Today at Berkeley Lab

New Insights on Carbonic Acid in Water

Rich Saykally of the Chemical Sciences Division, along with David Prendergast of the Molecular Foundry, led a study that provided valuable new insight into aqueous carbonic acid with important implications for both geological and biological concerns. Carbonic acid is critical to both the health of the atmosphere and human body. More>

You can leave a comment. View the Comment Policy.

Chemical Sciences Division’s Don Tilley Named ACS Fellow

Tilley, a senior faculty chemist, was named by the American Chemical Society to the 2014 class of ACS Fellows. Tilley, an expert on inorganic and organometallic systems, was recognized for “discoveries of new transformations and compounds involving main group elements and the transition metals.” More>

You can leave a comment. View the Comment Policy.

Quantum Vortices Inside Superfluid Helium Nanodroplets Mapped

Scientists have, for the first time, characterized so-called quantum vortices that swirl within tiny droplets of liquid helium. The research confirms that helium nanodroplets are in fact the smallest possible superfluidic objects and opens new avenues for studying quantum rotation. More>

You can leave a comment. View the Comment Policy.

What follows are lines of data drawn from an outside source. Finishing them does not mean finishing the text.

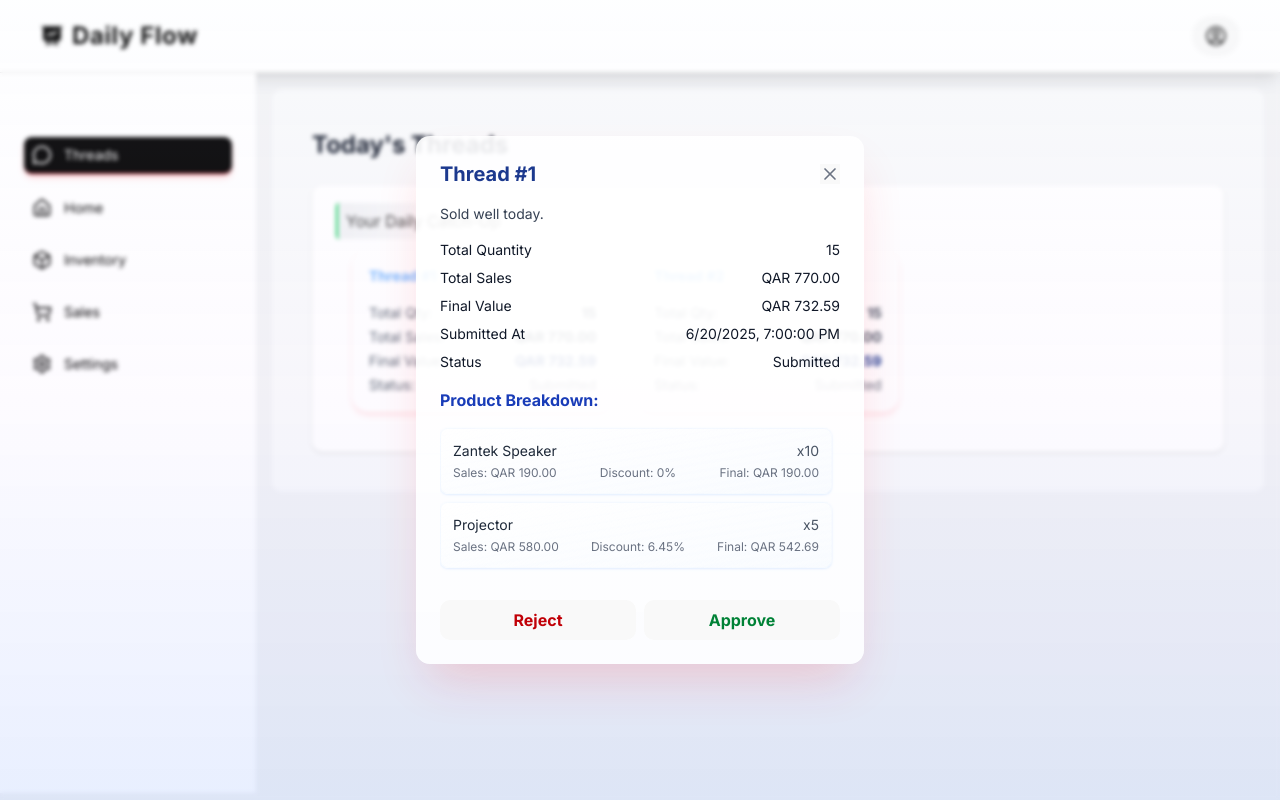
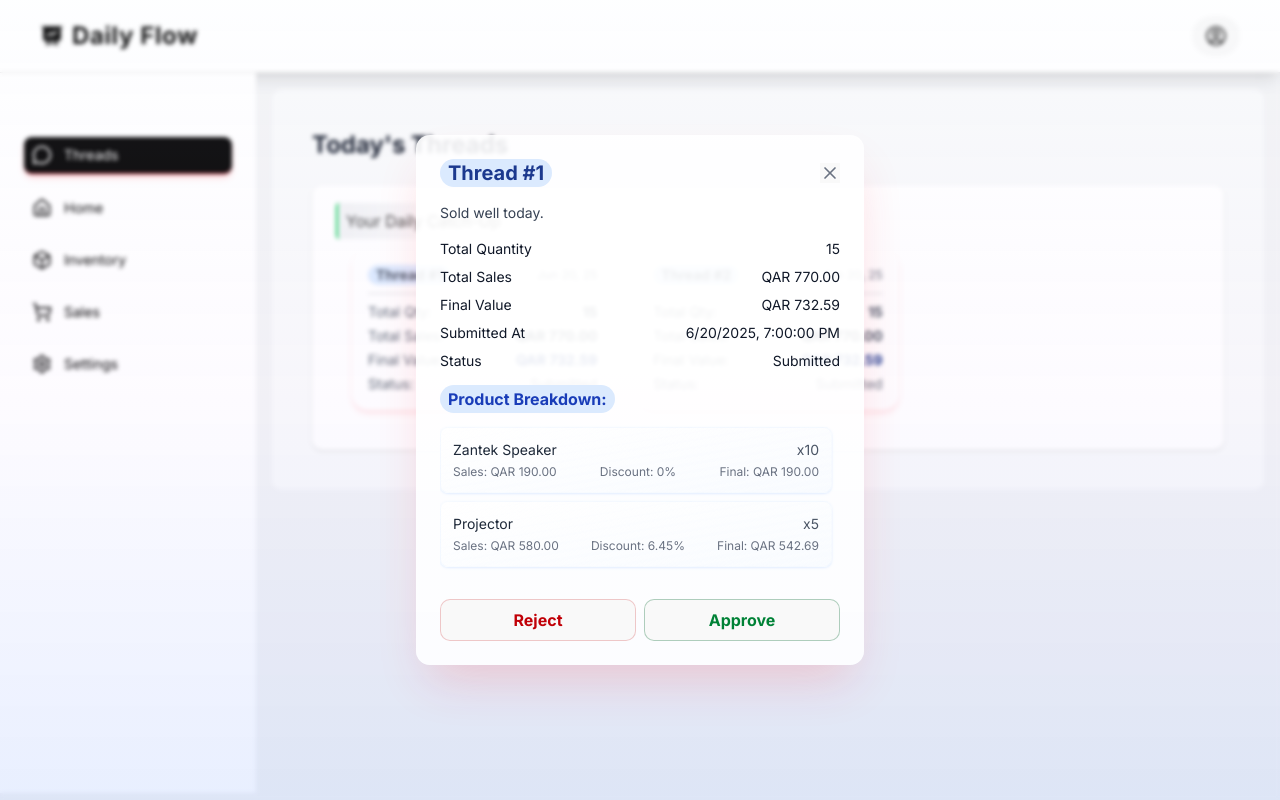
Before and after one commit to adnanadil377/daily-sales-tracker, a React (Vite) app in the folder frontend/: page /threads in a window 1280 px wide. Both pictures are taken after a click on the element 482 px from the left and 330 px from the top of the page. Built offline with nearby package versions, Linux system fonts and the light colour scheme.

Commit message:
added framer motion

```diff
--- a/frontend/package.json
+++ b/frontend/package.json
@@ -17,6 +17,7 @@
     "axios": "^1.10.0",
     "class-variance-authority": "^0.7.1",
     "clsx": "^2.1.1",
+    "framer-motion": "^12.18.1",
     "lucide-react": "^0.518.0",
     "react": "^19.1.0",
     "react-dom": "^19.1.0",
--- a/frontend/src/pages/navigations/Threads/ThreadCard/ThreadCard.tsx
+++ b/frontend/src/pages/navigations/Threads/ThreadCard/ThreadCard.tsx
@@ -11,11 +11,11 @@ const ThreadCard: React.FC<Props> = ({ report, onClick }) => {
   return (
     <div
       onClick={onClick}
-      className="bg-white p-4 rounded-2xl border border-white/20 shadow-md shadow-red-500/10 hover:shadow-lg hover:shadow-red-300/20 transition cursor-pointer overflow-hidden"
+      className="bg-white p-4 rounded-2xl shadow-md shadow-red-500/10 hover:shadow-lg hover:shadow-red-300/20 transition cursor-pointer overflow-hidden"
     >
-      <div className="flex justify-between items-center border-b border-white/20 pb-2 mb-2">
-        <h3 className="font-bold text-blue-400/80 text-sm">Thread #{report.Salesid}</h3>
-        <span className="text-xs text-white/60">
+      <div className="flex justify-between items-center border-b border-gray-600/20 pb-2 mb-2">
+        <h3 className="font-bold text-gray-600 text-sm bg-blue-100 rounded-full px-2">Thread #{report.Salesid}</h3>
+        <span className="text-xs text-gray-500">
           {new Date(report.reportDate).toLocaleDateString("en-US", {
             year: "2-digit",
             month: "short",
--- a/frontend/src/pages/navigations/Threads/ThreadModal/ThreadDetailModal.tsx
+++ b/frontend/src/pages/navigations/Threads/ThreadModal/ThreadDetailModal.tsx
@@ -1,15 +1,38 @@
 import React, { useEffect, useState } from "react";
 import type { DailySalesReport } from "../../../../../data";
 import { X } from "lucide-react";
+import { motion, AnimatePresence } from "framer-motion";
 
 interface Props {
   report: DailySalesReport;
+  direction: "left" | "right";
   onClose: () => void;
   onApprove: () => void;
   onReject: () => void;
 }
 
-const ThreadDetailModal: React.FC<Props> = ({ report, onClose, onApprove, onReject }) => {
+const slideVariants = {
+  enter: (direction: "left" | "right") => ({
+    x: direction === "right" ? 300 : -300,
+    opacity: 0,
+  }),
+  center: {
+    x: 0,
+    opacity: 1,
+  },
+  exit: (direction: "left" | "right") => ({
+    x: direction === "right" ? -300 : 300,
+    opacity: 0,
+  }),
+};
+
+const ThreadDetailModal: React.FC<Props> = ({
+  report,
+  direction,
+  onClose,
+  onApprove,
+  onReject,
+}) => {
   const [showConfetti, setShowConfetti] = useState(false);
   const [showRejected, setShowRejected] = useState(false);
 
@@ -35,10 +58,20 @@ const ThreadDetailModal: React.FC<Props> = ({ report, onClose, onApprove, onReje
   };
 
   return (
-    <div className="fixed inset-0 z-500 bg-gradient-to-b from-blue-50/10 via-purple-300/5 to-blue-600/10 backdrop-blur-[2px] flex items-center justify-center animate-fadeIn">
-      <div className="relative bg-white/90 rounded-xl shadow-2xl shadow-red-500/20 max-w-md w-full p-6 transition-transform animate-slideFadeIn animate-slideUp">
+    <div className="fixed inset-0 z-500 bg-gradient-to-b from-blue-50/10 via-purple-300/5 to-blue-600/10 backdrop-blur-[2px] flex items-center justify-center">
+      <AnimatePresence custom={direction}>
+        <motion.div
+          key={report.Salesid}
+          custom={direction}
+          variants={slideVariants}
+          initial="enter"
+          animate="center"
+          exit="exit"
+          transition={{ type: "spring", stiffness: 300, damping: 30 }}
+          className="relative bg-white/90 rounded-xl shadow-2xl shadow-red-500/20 max-w-md w-full p-6"
+        >
           <div className="flex justify-between items-center mb-4">
-          <h2 className="text-xl font-bold text-blue-900">Thread #{report.Salesid} </h2>
+            <h2 className="text-xl font-bold text-blue-900 bg-blue-100 rounded-full px-2">Thread #{report.Salesid}</h2>
             <button onClick={onClose} className="text-gray-500 hover:text-red-500">
               <X size={20} />
             </button>
@@ -47,30 +80,15 @@ const ThreadDetailModal: React.FC<Props> = ({ report, onClose, onApprove, onReje
           <p className="text-sm text-gray-700 mb-4">{report.notes}</p>
 
           <div className="space-y-2 text-sm mb-4">
-          <div className="flex justify-between">
-            <span>Total Quantity</span>
-            <span>{report.totalQuantity}</span>
-          </div>
-          <div className="flex justify-between">
-            <span>Total Sales</span>
-            <span>QAR {report.totalSales.toFixed(2)}</span>
-          </div>
-          <div className="flex justify-between">
-            <span>Final Value</span>
-            <span>QAR {report.finalValue.toFixed(2)}</span>
-          </div>
-          <div className="flex justify-between">
-            <span>Submitted At</span>
-            <span>{new Date(report.submittedAt).toLocaleString()}</span>
-          </div>
-          <div className="flex justify-between">
-            <span>Status</span>
-            <span className="capitalize">{report.status}</span>
-          </div>
+            <div className="flex justify-between"><span>Total Quantity</span><span>{report.totalQuantity}</span></div>
+            <div className="flex justify-between"><span>Total Sales</span><span>QAR {report.totalSales.toFixed(2)}</span></div>
+            <div className="flex justify-between"><span>Final Value</span><span>QAR {report.finalValue.toFixed(2)}</span></div>
+            <div className="flex justify-between"><span>Submitted At</span><span>{new Date(report.submittedAt).toLocaleString()}</span></div>
+            <div className="flex justify-between"><span>Status</span><span className="capitalize">{report.status}</span></div>
           </div>
 
           <div className="mt-4">
-          <h3 className="font-semibold text-blue-800 mb-2">Product Breakdown:</h3>
+            <h3 className="font-semibold text-blue-800 mb-2"><span className="bg-blue-100 rounded-full px-2 py-1">Product Breakdown:</span></h3>
             <div className="space-y-3 max-h-60 overflow-y-auto pr-2">
               {report.data.map((item, idx) => (
                 <div
@@ -94,19 +112,19 @@ const ThreadDetailModal: React.FC<Props> = ({ report, onClose, onApprove, onReje
           <div className="flex justify-between gap-2 mt-6">
             <button
               onClick={handleRejectClick}
-            className="flex-1 bg-red-100 text-red-700 font-semibold py-2 rounded-lg hover:bg-red-200 transition"
+              className="flex-1 bg-gray-100/30 border border-red-700/20 text-red-700 font-semibold py-2 rounded-lg hover:bg-red-200/50 transition"
             >
               Reject
             </button>
             <button
               onClick={handleApproveClick}
-            className="flex-1 bg-green-100 text-green-700 font-semibold py-2 rounded-lg hover:bg-green-200 transition"
+              className="flex-1 border border-green-800/30 bg-gray-100/20 text-green-700 font-semibold py-2 rounded-lg hover:bg-green-200/50 transition"
             >
               Approve
             </button>
           </div>
 
-        {/* Approval Overlay */}
+          {/* Approved Overlay */}
           {showConfetti && (
             <div className="fixed inset-0 bg-radial from-green-300/10 via-transparent to-transparent flex items-center justify-center pointer-events-none">
               <div className="animate-stamp-in text-green-700/50 border-4 border-green-700/50 px-8 py-4 text-4xl font-extrabold uppercase tracking-widest rotate-[-15deg] rounded-md shadow-md bg-white/90">
@@ -115,7 +133,7 @@ const ThreadDetailModal: React.FC<Props> = ({ report, onClose, onApprove, onReje
             </div>
           )}
 
-        {/* Rejection Overlay */}
+          {/* Rejected Overlay */}
           {showRejected && (
             <div className="fixed inset-0 bg-radial from-red-300/10 via-transparent to-transparent flex items-center justify-center pointer-events-none">
               <div className="animate-stamp-in text-red-700/50 border-4 border-red-700/50 px-8 py-4 text-4xl font-extrabold uppercase rotate-[-15deg] rounded-md shadow-md bg-white/90">
@@ -123,7 +141,8 @@ const ThreadDetailModal: React.FC<Props> = ({ report, onClose, onApprove, onReje
               </div>
             </div>
           )}
-      </div>
+        </motion.div>
+      </AnimatePresence>
     </div>
   );
 };
--- a/frontend/src/pages/navigations/Threads/ThreadsPage/ThreadsPage.tsx
+++ b/frontend/src/pages/navigations/Threads/ThreadsPage/ThreadsPage.tsx
@@ -1,52 +1,66 @@
-
-import React, { useState } from "react";
+import React, { useMemo, useState, useCallback } from "react";
 import PageContainer from "@/pages/components/pagecontainer/PageContainer";
-
 import { dailySalesReports } from "../../../../../data";
 import ThreadDetailModal from "../ThreadModal/ThreadDetailModal";
 import ThreadCard from "../ThreadCard/ThreadCard";
 
 const ThreadsPage: React.FC = () => {
   const [selectedIndex, setSelectedIndex] = useState<number | null>(null);
+  const [transitionDirection, setTransitionDirection] = useState<"left" | "right">("right");
 
-  const handleApprove = () => {
-    if (selectedIndex !== null && selectedIndex + 1 < filteredReports.length) {
-      setSelectedIndex(selectedIndex + 1);
-    } else {
-      setSelectedIndex(null);
-    }
-  };
+  const submittedReports = useMemo(
+    () => dailySalesReports.filter((report) => report.status === "submitted"),
+    []
+  );
 
-  const handleReject = () => {
-    if (selectedIndex !== null && selectedIndex + 1 < filteredReports.length) {
-      setSelectedIndex(selectedIndex + 1);
-    } else {
-      setSelectedIndex(null);
-    }
-  };
+  const goToNextOrClose = useCallback(() => {
+    setSelectedIndex((prevIndex) => {
+      if (prevIndex === null) return null;
+      const nextIndex = prevIndex + 1;
+      if (nextIndex < submittedReports.length) {
+        setTransitionDirection("right");
+        return nextIndex;
+      }
+      return null;
+    });
+  }, [submittedReports]);
 
-  const filteredReports = dailySalesReports.filter(
-    (r) => r.status === "submitted"
-  );
+  const handleApprove = useCallback(() => {
+    goToNextOrClose();
+  }, [goToNextOrClose]);
+
+  const handleReject = useCallback(() => {
+    goToNextOrClose();
+  }, [goToNextOrClose]);
+
+  const handleCardClick = useCallback((index: number) => {
+    setTransitionDirection(index < selectedIndex! ? "left" : "right");
+    setSelectedIndex(index);
+  }, [selectedIndex]);
 
   return (
     <PageContainer title="Today's Threads">
-        <div>
-            <span className="border-l-2 border-green-500 bg-gradient-to-r from-gray-300/30 py-2 pl-2 to-transparent  rounded text-md text-neutral-700 font-medium">Your Daily Catch-Up</span>
-        </div>
+      <div>
+        <span className="border-l-2 border-green-500 bg-gradient-to-r from-gray-300/30 py-2 pl-2 to-transparent rounded text-md text-neutral-700 font-medium">
+          Your Daily Catch-Up
+        </span>
+      </div>
+
       <div className="grid md:grid-cols-3 sm:grid-cols-2 grid-cols-1 gap-6 p-4">
-        {filteredReports.map((report, index) => (
+        {submittedReports.map((report, index) => (
           <ThreadCard
             key={report.Salesid}
             report={report}
-            onClick={() => setSelectedIndex(index)}
+            onClick={() => handleCardClick(index)}
           />
         ))}
       </div>
-      {selectedIndex !== null && (
+
+      {selectedIndex !== null && submittedReports[selectedIndex] && (
         <ThreadDetailModal
-          key={selectedIndex}
-          report={filteredReports[selectedIndex]}
+          key={submittedReports[selectedIndex].Salesid}
+          report={submittedReports[selectedIndex]}
+          direction={transitionDirection}
           onClose={() => setSelectedIndex(null)}
           onApprove={handleApprove}
           onReject={handleReject}
--- a/frontend/src/pages/navigations/dashboard/Dashboard.tsx
+++ b/frontend/src/pages/navigations/dashboard/Dashboard.tsx
@@ -4,9 +4,7 @@ import PageContainer from '@/pages/components/pagecontainer/PageContainer'
 
 const Dashboard = () => {
   return (
-   <PageContainer title="Dashboard">
-       <ComingSoon/>
-   </PageContainer>
+       <ComingSoon title="Dashboard"/>
   )
 }
 
```
Also changed, not shown: 1 other file (tests, documents, lock files or other folders). Lines whose indentation alone changed are shown as unchanged.
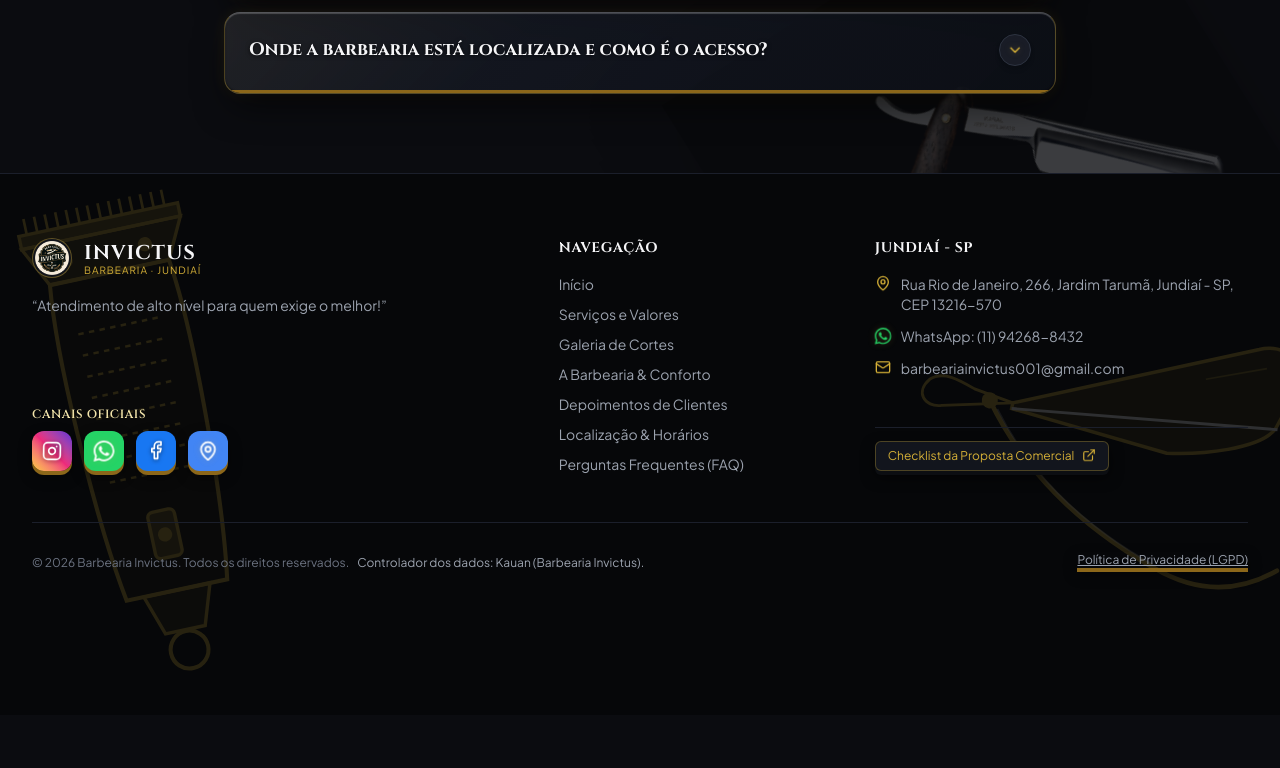
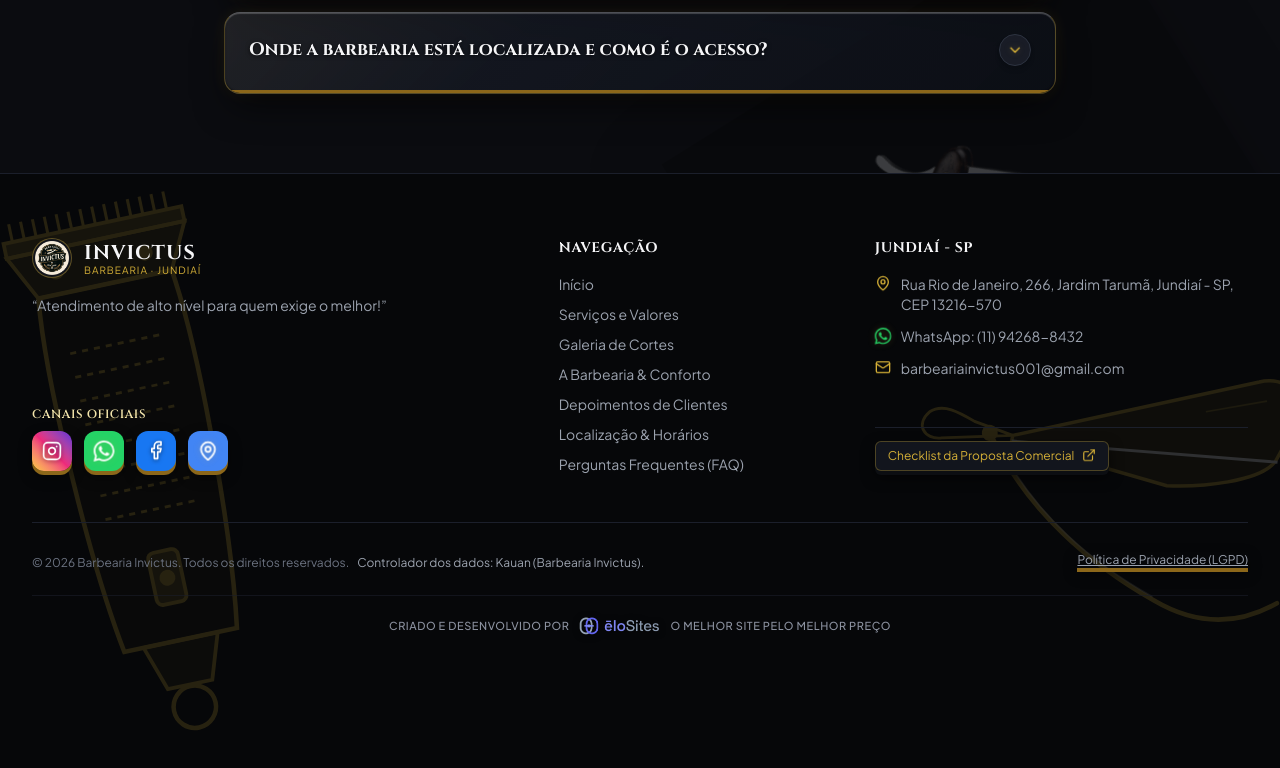
Before and after one commit to elosites-web/barbearia-invictus, a React (Vite) app: page /tmp/footer.png in a window 1280 px wide. Shown: the part 7086-7854 px from the top of the page. Before the commit the page ends 7801 px from the top, so only its background shows below. Built offline with nearby package versions, Linux system fonts and the light colour scheme.

Commit message:
feat: add ēloSites branding to footer
Include the official ēloSites logo and credits in the footer component to improve brand visibility.

```diff
--- a/src/components/Footer.tsx
+++ b/src/components/Footer.tsx
@@ -288,6 +288,41 @@ export const Footer: React.FC<FooterProps> = ({
           </div>
         </div>
 
+        {/* Assinatura Oficial ēloSites */}
+        <div className="mt-6 pt-5 border-t border-[#1b1f2b]/60 flex items-center justify-center select-none">
+          <div className="flex flex-col sm:flex-row items-center justify-center gap-1 sm:gap-2.5 text-[10px] sm:text-[11px] text-[#8c92a0] font-medium tracking-wider text-center">
+            {/* Bloco 1 (Texto + Logotipo) */}
+            <div className="flex items-center justify-center gap-1.5 sm:gap-2.5 whitespace-nowrap">
+              <span className="uppercase text-[#8c92a0] tracking-wider shrink-0">
+                CRIADO E DESENVOLVIDO POR
+              </span>
+              <a
+                href="https://elosites.ia.br"
+                target="_blank"
+                rel="noopener noreferrer"
+                className="inline-flex items-center shrink-0 transition-transform duration-200 hover:scale-105 focus:outline-none focus-visible:ring-2 focus-visible:ring-[#d4af37]/60 rounded"
+                title="ēloSites - O melhor site pelo melhor preço"
+                aria-label="Acessar o site oficial da ēloSites"
+              >
+                <img
+                  src="/assets/aistudio/logo.webp"
+                  alt="Logotipo ēloSites"
+                  width={640}
+                  height={158}
+                  loading="lazy"
+                  decoding="async"
+                  className="h-4 sm:h-5 md:h-5 w-auto object-contain drop-shadow-[0_1px_3px_rgba(0,0,0,0.7)]"
+                />
+              </a>
+            </div>
+
+            {/* Bloco 2: Linha 2 no mobile / Continuação em linha única no desktop */}
+            <span className="uppercase text-[#8c92a0] tracking-wider shrink-0 whitespace-nowrap">
+              O MELHOR SITE PELO MELHOR PREÇO
+            </span>
+          </div>
+        </div>
+
       </div>
     </footer>
   );
```
Also changed, not shown: public/assets/aistudio/logo.webp (added).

Of Metal Heads and Imaging

Lab researchers are developing molecular imaging probes and techniques to study metals in the brain that have been linked to disorders such as Alzheimer’s and Parkinson’s diseases. More>

You can leave a comment. View the Comment Policy.

A New Chemical Recipe Raises Prospect of Inexpensive Fuel

Chemical Sciences’ Jeffrey Long helps turn ethane into liquid ethanol. More>

You can leave a comment. View the Comment Policy.

Lab’s Javey and Chang on Short List for Prestigeous Blavatnik Awards

Finalists were selected from a field of 300 nominees, all faculty-rank researchers aged 42 or younger from leading U.S. academic and research institutions. More>

You can leave a comment. View the Comment Policy.

Durbin Lecture on ‘EGFR Targeting of Radiosensitizing Nanoparticles for Cancer Therapy’

The fifth annual Pat Durbin Memorial Lecture will be held today at 4 p.m. in the Building 50 Auditorium. The lecture honors the late Patricia Durbin (pictured), best known for her seminal work in medical aspects of radiation protection. The Glenn T. Seaborg Center of the Chemical Sciences Division will host refreshments at 3:30 p.m., followed by a lecture on “EGFR Targeting of Radiosensitizing nanoparticles for Cancer Therapy” presented by Gayle Woloschak of the Radiation Oncology Department at Northwestern University.

You can leave a comment. View the Comment Policy.

Four Lab Scientists Receive DOE Early Career Awards

Four Berkeley Lab scientists are among the 35 researchers selected by the Department of Energy’s (DOE’s) Office of Science to receive significant funding for research as part of DOE’s Early Career Research Program. Lab awardees include (clockwise) the Chemical Sciences Division’s Rebecca Abergel, the Accelerator and Fusion Research Division’s Daniele Filippetto, the Material Sciences Division’s Alexander Weber‐Bargioni, and the Life Sciences Division’s Trent Northen. The effort, now in its fifth year, is designed to bolster the nation’s scientific workforce by providing support to exceptional researchers during the crucial early career years, when many scientists do their most formative work. More>

You can leave a comment. View the Comment Policy.

Chemical Scientist Robert Bergman Wins Welch Award

Berkeley Lab chemical scientist and UC Berkeley Professor Robert Bergman is the 2014 recipient of the Welch Award in Chemical Research for “pioneering work in alkane activation and mechanisms of organometallic reactions.” The Welch Foundation is one of the nation’s oldest and largest sources of private funding for basic research in chemistry. The foundation also cited Bergman’s vital contributions to the understanding of organometallic chemistry and particularly carbon-hydrogen bond activation and its application to drug development and cleaner energy. More>

You can leave a comment. View the Comment Policy.

Chemical Scientist Rebecca Abergel Named Top 10 Innovator Under 35

Rebecca Abergel of the Chemical Sciences Division was named one of the top 10 innovators under 35 by MIT Technology Review, French edition. Abergel, who heads the Bioactinide Group, is leading development of a pill to decontaminate people in the event of radiation exposure, such as after a “dirty bomb” attack or an accident at a nuclear power plant. The nominations were open to both French citizens and foreigners residing in France. The winners of the regional competitions automatically become candidates for the global list of top 35 innovators under 35. Go here for more (article is in French).

You can leave a comment. View the Comment Policy.